Available data START

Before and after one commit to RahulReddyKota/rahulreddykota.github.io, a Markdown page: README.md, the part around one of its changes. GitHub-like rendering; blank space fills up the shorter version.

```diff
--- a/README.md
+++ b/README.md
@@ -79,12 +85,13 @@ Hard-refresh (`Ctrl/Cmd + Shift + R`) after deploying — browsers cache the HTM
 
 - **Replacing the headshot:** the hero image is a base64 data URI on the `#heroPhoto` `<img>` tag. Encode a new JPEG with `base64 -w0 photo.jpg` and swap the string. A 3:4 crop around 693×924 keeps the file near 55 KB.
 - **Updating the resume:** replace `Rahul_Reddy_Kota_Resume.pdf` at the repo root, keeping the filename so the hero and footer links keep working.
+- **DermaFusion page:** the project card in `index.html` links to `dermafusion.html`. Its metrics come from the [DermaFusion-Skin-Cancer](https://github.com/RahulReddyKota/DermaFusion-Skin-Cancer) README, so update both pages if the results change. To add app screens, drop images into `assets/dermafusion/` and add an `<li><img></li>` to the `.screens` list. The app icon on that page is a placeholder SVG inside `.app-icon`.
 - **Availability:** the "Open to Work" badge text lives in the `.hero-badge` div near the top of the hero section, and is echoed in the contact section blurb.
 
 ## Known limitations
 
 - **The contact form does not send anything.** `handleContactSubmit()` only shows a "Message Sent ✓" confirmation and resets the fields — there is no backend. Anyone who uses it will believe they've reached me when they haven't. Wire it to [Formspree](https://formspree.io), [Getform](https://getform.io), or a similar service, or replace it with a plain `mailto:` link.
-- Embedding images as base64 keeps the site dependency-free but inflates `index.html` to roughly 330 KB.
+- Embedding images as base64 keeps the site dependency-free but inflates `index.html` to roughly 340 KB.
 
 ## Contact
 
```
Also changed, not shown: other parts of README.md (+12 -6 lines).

Available data END

Task to complete
Go through the records and set each one down again, unchanged.

Solution
Before and after one commit to RahulReddyKota/rahulreddykota.github.io, a Markdown page: README.md, the part around one of its changes. GitHub-like rendering; blank space fills up the shorter version.

```diff
--- a/README.md
+++ b/README.md
@@ -79,12 +85,13 @@ Hard-refresh (`Ctrl/Cmd + Shift + R`) after deploying — browsers cache the HTM
 
 - **Replacing the headshot:** the hero image is a base64 data URI on the `#heroPhoto` `<img>` tag. Encode a new JPEG with `base64 -w0 photo.jpg` and swap the string. A 3:4 crop around 693×924 keeps the file near 55 KB.
 - **Updating the resume:** replace `Rahul_Reddy_Kota_Resume.pdf` at the repo root, keeping the filename so the hero and footer links keep working.
+- **DermaFusion page:** the project card in `index.html` links to `dermafusion.html`. Its metrics come from the [DermaFusion-Skin-Cancer](https://github.com/RahulReddyKota/DermaFusion-Skin-Cancer) README, so update both pages if the results change. To add app screens, drop images into `assets/dermafusion/` and add an `<li><img></li>` to the `.screens` list. The app icon on that page is a placeholder SVG inside `.app-icon`.
 - **Availability:** the "Open to Work" badge text lives in the `.hero-badge` div near the top of the hero section, and is echoed in the contact section blurb.
 
 ## Known limitations
 
 - **The contact form does not send anything.** `handleContactSubmit()` only shows a "Message Sent ✓" confirmation and resets the fields — there is no backend. Anyone who uses it will believe they've reached me when they haven't. Wire it to [Formspree](https://formspree.io), [Getform](https://getform.io), or a similar service, or replace it with a plain `mailto:` link.
-- Embedding images as base64 keeps the site dependency-free but inflates `index.html` to roughly 330 KB.
+- Embedding images as base64 keeps the site dependency-free but inflates `index.html` to roughly 340 KB.
 
 ## Contact
 
```
Also changed, not shown: other parts of README.md (+12 -6 lines).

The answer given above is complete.